Last year Margaret Jefferies of Project Lyttelton sent me a superbly eloquent definition of sustainability: the possibility of life flourishing forever. In its simplicity it summed up perfectly for me, what I believe is a worthy aspiration for our community. Inherent in the concept of flourishing are all the ingredients of a life well lived, and a strong community, such as: sustainability, engagement, inclusiveness, meaning, resilience and well-being. I like the definition also because there is room for doubt. The possibility of flourishing. It’s not a given, it suggests we must take responsibility and approach the goal of sustainability (flourishing) with purpose. It is possible, there is hope. How we do it is up to us. It is in the act of seeking that we may indeed flourish.
Right now, as a community we have been faced with a crisis of major proportions. We will move through the stages of emergency response, recovery and eventually, revitalisation. It is how we approach these stages and frame our perspective that determines the quality of the experiences we will have. You could say that this is the measure of our resilience. To put it simply, we can choose to see the earthquake either as purely a catastrophe – the end of many things – rebuilding in haste, without vision, walking backwards into the future or we can acknowledge the tragedy and begin to approach it as an opportunity to re-imagine our community and work to create the flourishing Lyttelton of our dreams. There is no right time for this to happen. No rules or timeframes, it is up to us, together to work it out.
Lyttelton is resilient. I know this because we have so far made it through two major earthquakes, the second a genuine disaster for our town, and still, here we are – working together, helping each other, asking questions, talking about the future. If we are to not only endure and survive but to flourish, we must mix in the best of our resilience with a sustainable approach.

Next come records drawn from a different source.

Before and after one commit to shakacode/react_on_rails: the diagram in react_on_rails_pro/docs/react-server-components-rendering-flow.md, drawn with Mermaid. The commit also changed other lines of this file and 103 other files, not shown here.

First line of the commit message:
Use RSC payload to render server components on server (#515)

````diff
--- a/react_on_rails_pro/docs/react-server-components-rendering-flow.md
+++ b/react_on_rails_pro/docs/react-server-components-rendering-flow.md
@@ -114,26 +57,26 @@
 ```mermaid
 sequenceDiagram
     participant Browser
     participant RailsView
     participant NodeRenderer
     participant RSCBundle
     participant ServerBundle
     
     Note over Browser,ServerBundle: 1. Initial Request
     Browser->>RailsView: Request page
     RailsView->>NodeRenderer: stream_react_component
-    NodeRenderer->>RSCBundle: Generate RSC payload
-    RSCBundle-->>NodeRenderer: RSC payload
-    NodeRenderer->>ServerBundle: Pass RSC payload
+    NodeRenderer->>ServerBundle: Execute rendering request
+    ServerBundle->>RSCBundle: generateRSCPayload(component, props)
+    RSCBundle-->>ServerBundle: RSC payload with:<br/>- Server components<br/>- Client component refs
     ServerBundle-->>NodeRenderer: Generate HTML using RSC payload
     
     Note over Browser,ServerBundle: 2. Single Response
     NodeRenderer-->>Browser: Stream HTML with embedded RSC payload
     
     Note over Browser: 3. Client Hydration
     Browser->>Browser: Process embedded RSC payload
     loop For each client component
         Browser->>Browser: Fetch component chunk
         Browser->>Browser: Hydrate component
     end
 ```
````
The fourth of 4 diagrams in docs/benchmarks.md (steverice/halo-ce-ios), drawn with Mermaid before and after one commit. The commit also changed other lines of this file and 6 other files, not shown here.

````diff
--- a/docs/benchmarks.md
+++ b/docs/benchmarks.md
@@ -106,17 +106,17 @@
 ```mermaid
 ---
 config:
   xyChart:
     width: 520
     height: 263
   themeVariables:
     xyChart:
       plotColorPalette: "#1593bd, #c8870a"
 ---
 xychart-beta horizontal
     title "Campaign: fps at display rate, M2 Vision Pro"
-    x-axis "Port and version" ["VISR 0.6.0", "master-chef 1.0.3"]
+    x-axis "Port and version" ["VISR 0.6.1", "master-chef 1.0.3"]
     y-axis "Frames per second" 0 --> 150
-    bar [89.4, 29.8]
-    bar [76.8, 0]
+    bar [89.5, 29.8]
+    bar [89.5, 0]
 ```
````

Moving forward in a considered way, with vision, be bold and with nothing less than flourishing as our goal. And while we are waiting to get on that bus – let’s do something beautiful.